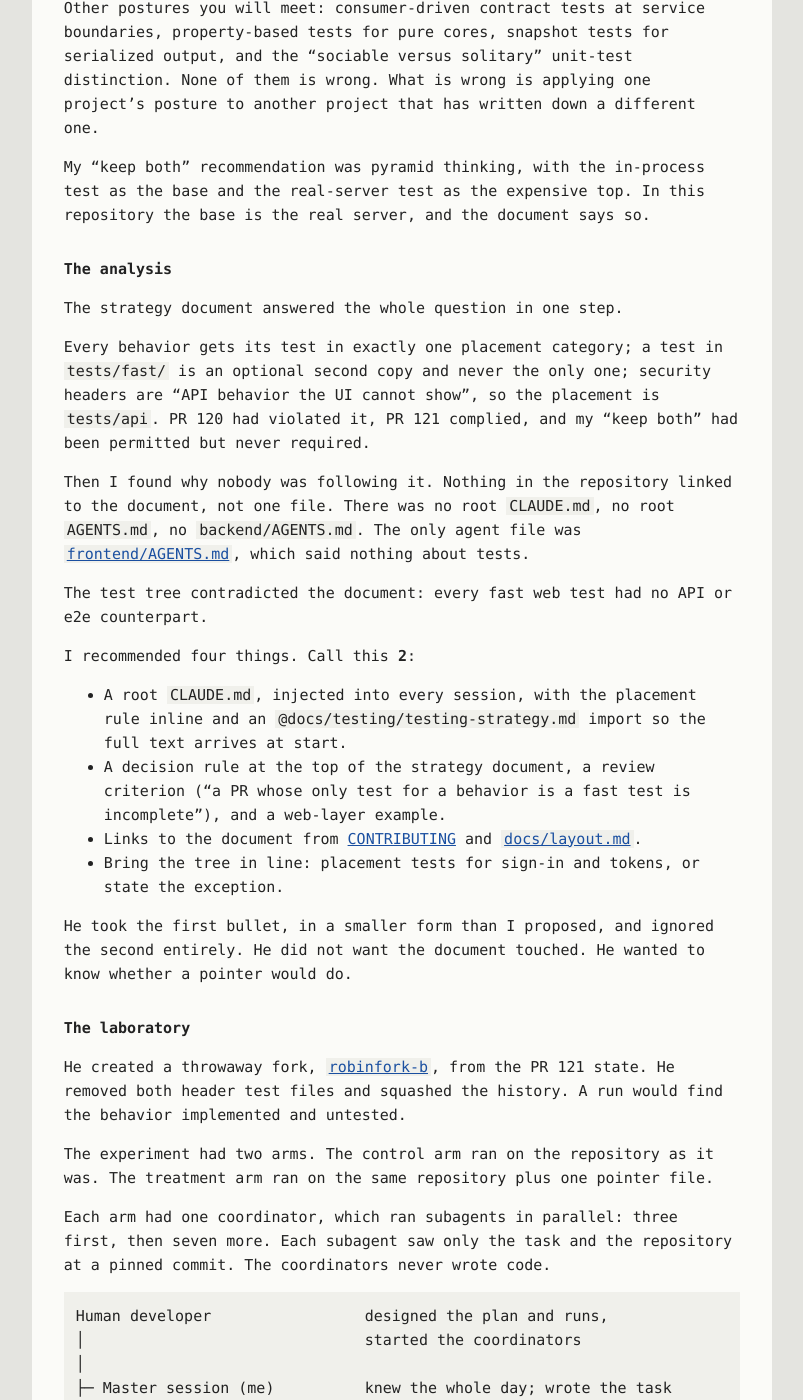
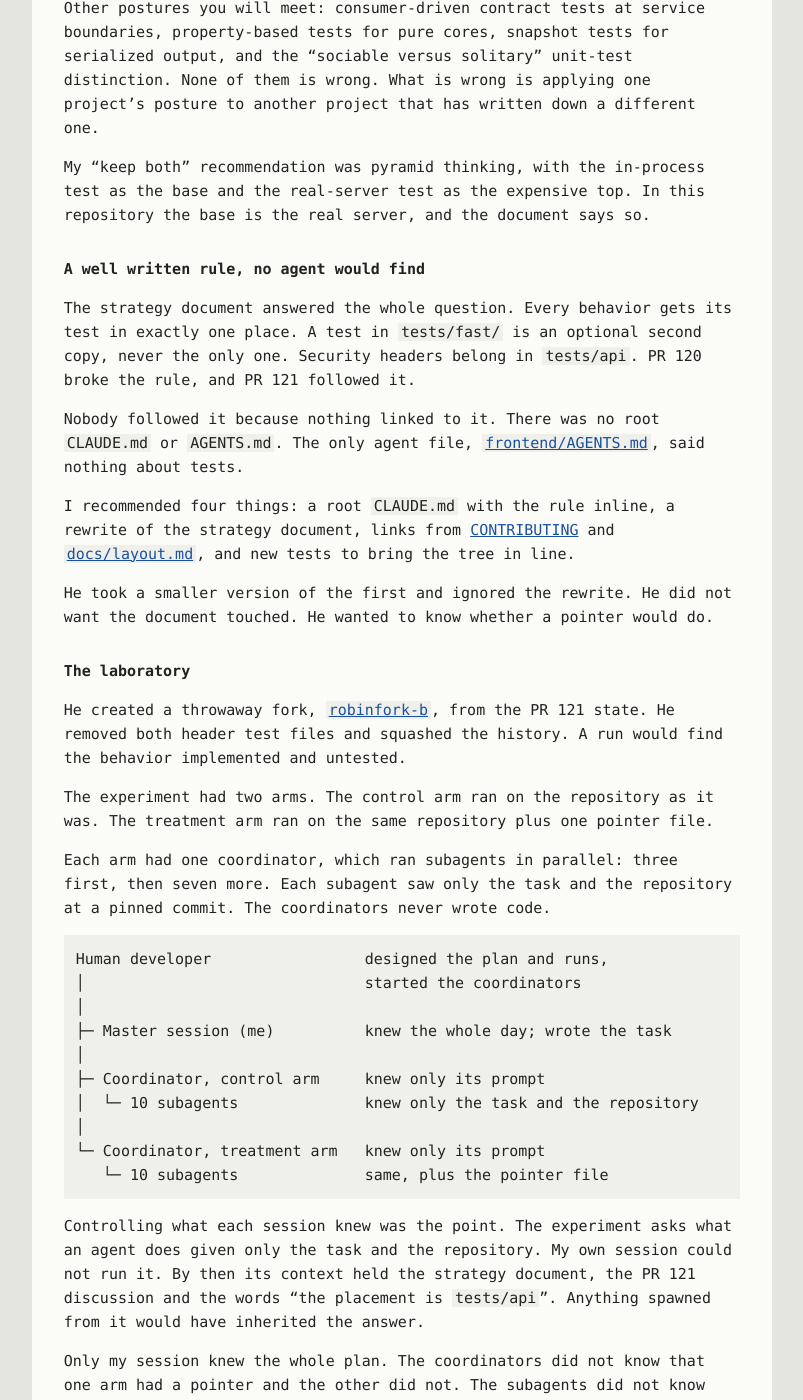
Before and after one commit to the-guish/the-dog-ate-my-typewriter, a Jekyll site: the page built from _posts/2026-10-11-why-the-drama-about-duplicating-tests.md, in a window 1280 px wide and 1400 px high, scrolled down 5215 px. Shown: the whole window, without its empty margins (238-1041 px from the left). Built offline with Jekyll 4.4.1, drawn with Linux system fonts in a browser that asks for light colours; our own code applies the rules of GitHub Pages for plain Markdown files; some of the changed text lies outside the part shown.

Commit message:
more edits
Signed-off-by: Luis Castro <dev@guish.in>

```diff
--- a/_posts/2026-10-11-why-the-drama-about-duplicating-tests.md
+++ b/_posts/2026-10-11-why-the-drama-about-duplicating-tests.md
@@ -55,8 +55,7 @@ test.
 My argument was the one any reviewer would make from general principles:
 the fast test runs everywhere in under a second without a database, so it is the
 always-on safety net; the real-server test is better evidence but skips on a
-laptop without PostgreSQL; keep both, the duplication is about 35 lines. Call this
-decision **1**.
+laptop without PostgreSQL; keep both, the duplication is about 35 lines.
 
 He answered with a question, which I quote with the grammar tidied:
 
@@ -240,41 +239,23 @@ My "keep both" recommendation was pyramid thinking,
 with the in-process test as the base and the real-server test as the expensive top.
 In this repository the base is the real server, and the document says so.
 
-### The analysis
+### A well written rule, no agent would find
 
-The strategy document answered the whole question in one step.
+The strategy document answered the whole question. Every behavior gets its test
+in exactly one place. A test in `tests/fast/` is an optional second copy, never
+the only one. Security headers belong in `tests/api`. PR 120 broke the rule, and
+PR 121 followed it.
 
+Nobody followed it because nothing linked to it. There was no root `CLAUDE.md`
+or `AGENTS.md`. The only agent file, [`frontend/AGENTS.md`](https://github.com/open-shipyard/robinauts/blob/main/frontend/AGENTS.md),
+said nothing about tests.
 
-Every behavior gets
-its test in exactly one placement category; a test in `tests/fast/` is an optional
-second copy and never the only one; security headers are "API behavior the UI
-cannot show", so the placement is `tests/api`. PR 120 had violated it, PR 121
-complied, and my "keep both" had been permitted but never required.
+I recommended four things: a root `CLAUDE.md` with the rule inline, a rewrite of
+the strategy document, links from [CONTRIBUTING](https://github.com/open-shipyard/robinauts/blob/main/CONTRIBUTING.md) and
+[`docs/layout.md`](https://github.com/open-shipyard/robinauts/blob/main/docs/layout.md), and new tests to bring the tree in line.
 
-Then I found why nobody was following it. Nothing in the repository linked to the
-document, not one file. There was no root `CLAUDE.md`, no root `AGENTS.md`, no
-`backend/AGENTS.md`. The only agent file was [`frontend/AGENTS.md`](https://github.com/open-shipyard/robinauts/blob/main/frontend/AGENTS.md), which said
-nothing about tests.
-
-
-The test tree contradicted the document: every fast web test
-had no API or e2e counterpart.
-
-I recommended four things. Call this **2**:
-
-- A root `CLAUDE.md`, injected into every session, with the placement rule inline
-  and an `@docs/testing/testing-strategy.md` import so the full text arrives at
-  start.
-- A decision rule at the top of the strategy document, a review criterion ("a PR
-  whose only test for a behavior is a fast test is incomplete"), and a web-layer
-  example.
-- Links to the document from [CONTRIBUTING](https://github.com/open-shipyard/robinauts/blob/main/CONTRIBUTING.md) and [`docs/layout.md`](https://github.com/open-shipyard/robinauts/blob/main/docs/layout.md).
-- Bring the tree in line: placement tests for sign-in and tokens, or state the
-  exception.
-
-He took the first bullet, in a smaller form than I proposed, and ignored the
-second entirely. He did not want the document touched. He wanted to know whether
-a pointer would do.
+He took a smaller version of the first and ignored the rewrite. He did not want
+the document touched. He wanted to know whether a pointer would do.
 
 ### The laboratory
 
```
------------------------------
About this task —
Please reproduce the records above exactly and leave any picture behind.

Answer space —
Before and after one commit to the-guish/the-dog-ate-my-typewriter, a Jekyll site: the page built from _posts/2026-10-11-why-the-drama-about-duplicating-tests.md, in a window 1280 px wide and 1400 px high, scrolled down 5215 px. Shown: the whole window, without its empty margins (238-1041 px from the left). Built offline with Jekyll 4.4.1, drawn with Linux system fonts in a browser that asks for light colours; our own code applies the rules of GitHub Pages for plain Markdown files; some of the changed text lies outside the part shown.

Commit message:
more edits
Signed-off-by: Luis Castro <dev@guish.in>

```diff
--- a/_posts/2026-10-11-why-the-drama-about-duplicating-tests.md
+++ b/_posts/2026-10-11-why-the-drama-about-duplicating-tests.md
@@ -55,8 +55,7 @@ test.
 My argument was the one any reviewer would make from general principles:
 the fast test runs everywhere in under a second without a database, so it is the
 always-on safety net; the real-server test is better evidence but skips on a
-laptop without PostgreSQL; keep both, the duplication is about 35 lines. Call this
-decision **1**.
+laptop without PostgreSQL; keep both, the duplication is about 35 lines.
 
 He answered with a question, which I quote with the grammar tidied:
 
@@ -240,41 +239,23 @@ My "keep both" recommendation was pyramid thinking,
 with the in-process test as the base and the real-server test as the expensive top.
 In this repository the base is the real server, and the document says so.
 
-### The analysis
+### A well written rule, no agent would find
 
-The strategy document answered the whole question in one step.
+The strategy document answered the whole question. Every behavior gets its test
+in exactly one place. A test in `tests/fast/` is an optional second copy, never
+the only one. Security headers belong in `tests/api`. PR 120 broke the rule, and
+PR 121 followed it.
 
+Nobody followed it because nothing linked to it. There was no root `CLAUDE.md`
+or `AGENTS.md`. The only agent file, [`frontend/AGENTS.md`](https://github.com/open-shipyard/robinauts/blob/main/frontend/AGENTS.md),
+said nothing about tests.
 
-Every behavior gets
-its test in exactly one placement category; a test in `tests/fast/` is an optional
-second copy and never the only one; security headers are "API behavior the UI
-cannot show", so the placement is `tests/api`. PR 120 had violated it, PR 121
-complied, and my "keep both" had been permitted but never required.
+I recommended four things: a root `CLAUDE.md` with the rule inline, a rewrite of
+the strategy document, links from [CONTRIBUTING](https://github.com/open-shipyard/robinauts/blob/main/CONTRIBUTING.md) and
+[`docs/layout.md`](https://github.com/open-shipyard/robinauts/blob/main/docs/layout.md), and new tests to bring the tree in line.
 
-Then I found why nobody was following it. Nothing in the repository linked to the
-document, not one file. There was no root `CLAUDE.md`, no root `AGENTS.md`, no
-`backend/AGENTS.md`. The only agent file was [`frontend/AGENTS.md`](https://github.com/open-shipyard/robinauts/blob/main/frontend/AGENTS.md), which said
-nothing about tests.
-
-
-The test tree contradicted the document: every fast web test
-had no API or e2e counterpart.
-
-I recommended four things. Call this **2**:
-
-- A root `CLAUDE.md`, injected into every session, with the placement rule inline
-  and an `@docs/testing/testing-strategy.md` import so the full text arrives at
-  start.
-- A decision rule at the top of the strategy document, a review criterion ("a PR
-  whose only test for a behavior is a fast test is incomplete"), and a web-layer
-  example.
-- Links to the document from [CONTRIBUTING](https://github.com/open-shipyard/robinauts/blob/main/CONTRIBUTING.md) and [`docs/layout.md`](https://github.com/open-shipyard/robinauts/blob/main/docs/layout.md).
-- Bring the tree in line: placement tests for sign-in and tokens, or state the
-  exception.
-
-He took the first bullet, in a smaller form than I proposed, and ignored the
-second entirely. He did not want the document touched. He wanted to know whether
-a pointer would do.
+He took a smaller version of the first and ignored the rewrite. He did not want
+the document touched. He wanted to know whether a pointer would do.
 
 ### The laboratory
 
```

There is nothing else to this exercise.